The effects of the seminal Court of Justice of the EU (CJEU) decision in Data Protection Commissioner v Facebook Ireland Limited, Maximillian Schrems (Case C-311/18, “Schrems II”) will be felt for some time. In this case the CJEU affirmed the validity of the standard contractual clauses (SCCs) for data transfers under Commission Decision 2010/87/EU (later amended by Commission Decision 2016/2297), but invalidated Commission Decision 2016/1250 which formed the legal basis for the EU-US Privacy Shield.

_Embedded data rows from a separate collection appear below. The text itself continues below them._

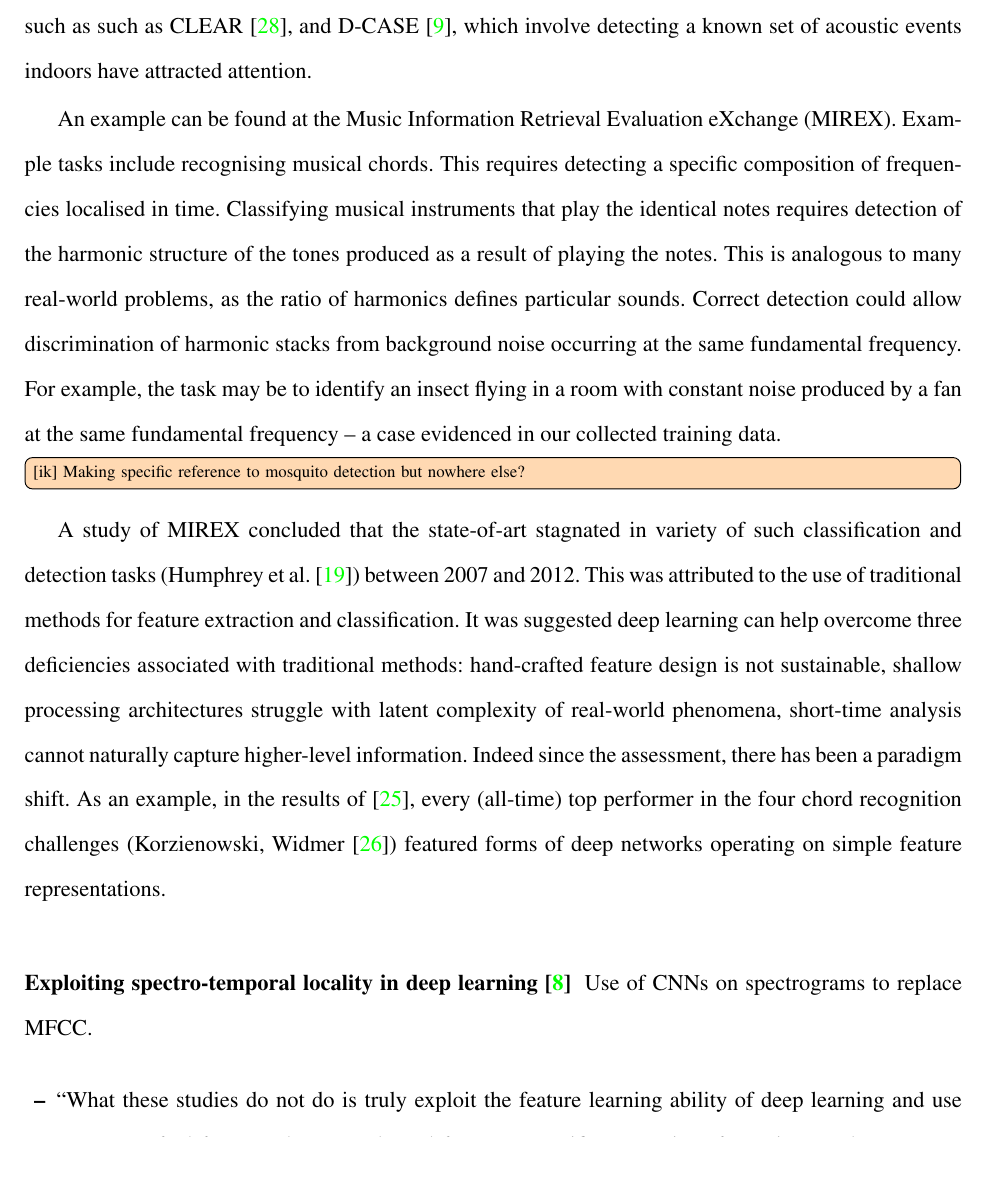
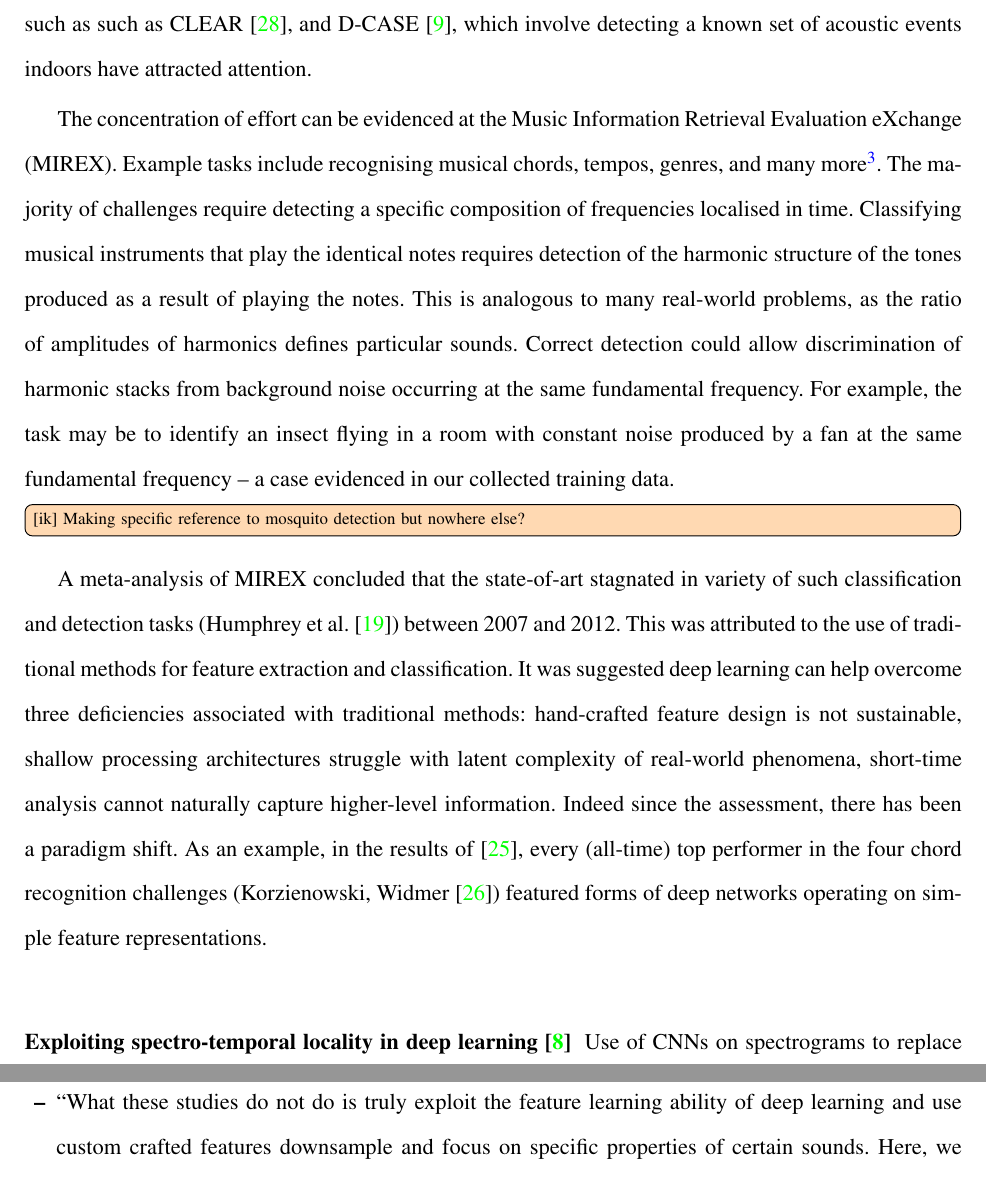
Before and after one commit to ikiskin/Transfer, a LaTeX thesis (LitReviewTransfer.tex): part of page 10 of 19 before the commit and two parts of pages 10 and 11 of 20 after it, the two joined at a grey line, cut so that both start at the same text. Compiled offline with pdfLaTeX.

Commit message:
Minor mirex edit

```diff
--- a/LitReviewTransfer.tex
+++ b/LitReviewTransfer.tex
@@ -360,8 +360,8 @@ To draw parallels even closer to our application\ikn{address explicitly}, we stu
 
 
 
-An example can be found at the Music Information Retrieval Evaluation eXchange (MIREX). Example tasks include recognising musical chords. This requires detecting a specific composition of frequencies localised in time. Classifying musical instruments that play the identical notes requires detection of the harmonic structure of the tones produced as a result of playing the notes. This is analogous to many real-world problems, as the ratio of harmonics defines particular sounds. Correct detection could allow discrimination of harmonic stacks from background noise occurring at the same fundamental frequency. For example, the task may be to identify an insect flying in a room with constant noise produced by a fan at the same fundamental frequency -- a case evidenced in our collected training data.\ikN{Making specific reference to mosquito detection but nowhere else?}
-A study of MIREX concluded that the state-of-art stagnated in variety of such classification and detection tasks (Humphrey et al. \cite{humphrey2013feature}) between 2007 and 2012.
+The concentration of effort can be evidenced at the Music Information Retrieval Evaluation eXchange (MIREX). Example tasks include recognising musical chords, tempos, genres, and many more\footnote{\url{http://www.music-ir.org/mirex/wiki/MIREX_HOME\#MIREX_2017_Possible_Evaluation_Tasks}}. The majority of challenges require detecting a specific composition of frequencies localised in time. Classifying musical instruments that play the identical notes requires detection of the harmonic structure of the tones produced as a result of playing the notes. This is analogous to many real-world problems, as the ratio of amplitudes of harmonics defines particular sounds. Correct detection could allow discrimination of harmonic stacks from background noise occurring at the same fundamental frequency. For example, the task may be to identify an insect flying in a room with constant noise produced by a fan at the same fundamental frequency -- a case evidenced in our collected training data.\ikN{Making specific reference to mosquito detection but nowhere else?}
+A meta-analysis of MIREX concluded that the state-of-art stagnated in variety of such classification and detection tasks (Humphrey et al. \cite{humphrey2013feature}) between 2007 and 2012.
 This was attributed to the use of traditional methods for feature extraction and classification. It was suggested deep learning can help overcome three deficiencies associated with traditional methods: hand-crafted feature design is not sustainable, shallow processing architectures struggle with latent complexity of real-world phenomena, short-time analysis cannot naturally capture higher-level information. Indeed since the assessment, there has been a paradigm shift. As an example, in the results of \cite{mirex2016}, every (all-time) top performer in the four chord recognition challenges (Korzienowski, Widmer \cite{mirex2016chord}) featured forms of deep networks operating on simple feature representations.
 
 \subsubsection*{Exploiting spectro-temporal locality in deep learning \cite{espi2015exploiting}}
```
Also changed, not shown: 5 other files.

The decision builds on the Court’s 2015 ruling in Maximillian Schrems v. Data Protection Commissioner (Case C-362/14, “Schrems I”), in which the Commission adequacy decision underlying the EU-US Safe Harbour arrangement, the predecessor to the Privacy Shield, was invalidated. The case will have a major impact on the validity of international data transfers going forward with the implications of the Court’s ruling extending far beyond its impact on the use of SCCs and the Privacy Shield in particular. More specifically, the judgement clarifies that those exporting personal data are expected to examine the circumstances surrounding each transfer and to assess whether the protections provided in the third country are essentially equivalent to those provided for in the EU in the absence of an adequacy agreement.
As there is no such adequacy agreement between the EU and Australia the ruling is of significant importance. Indeed, in its Digital Platforms Inquiry – Final Report, the Australian Competition and Consumer Commission (ACCC) recommended wide scale reform of the Privacy Act and the Australian Consumer Law in response to the significant challenges to consumer privacy brought about by our use and reliance on technology in order to bring the protections in line with international standards. However, it remains unclear whether even a wholesale adoption of ACCC’s recommendations would bring the protections in line with the GDPR. These equivalence concerns are multiplied when one considers that in the Schrems II case the CJEU was particularly concerned with law enforcement access to data and hence, individual redress against national security and intelligence services. Given Australia’s membership of the Five Eyes intelligence alliance and the extensive powers afforded to law enforcement agencies, the legitimacy of exporting personal data from the EU to Australia is in doubt. The purpose of this event therefore is to explore the implications of the Schrems II ruling for Australia.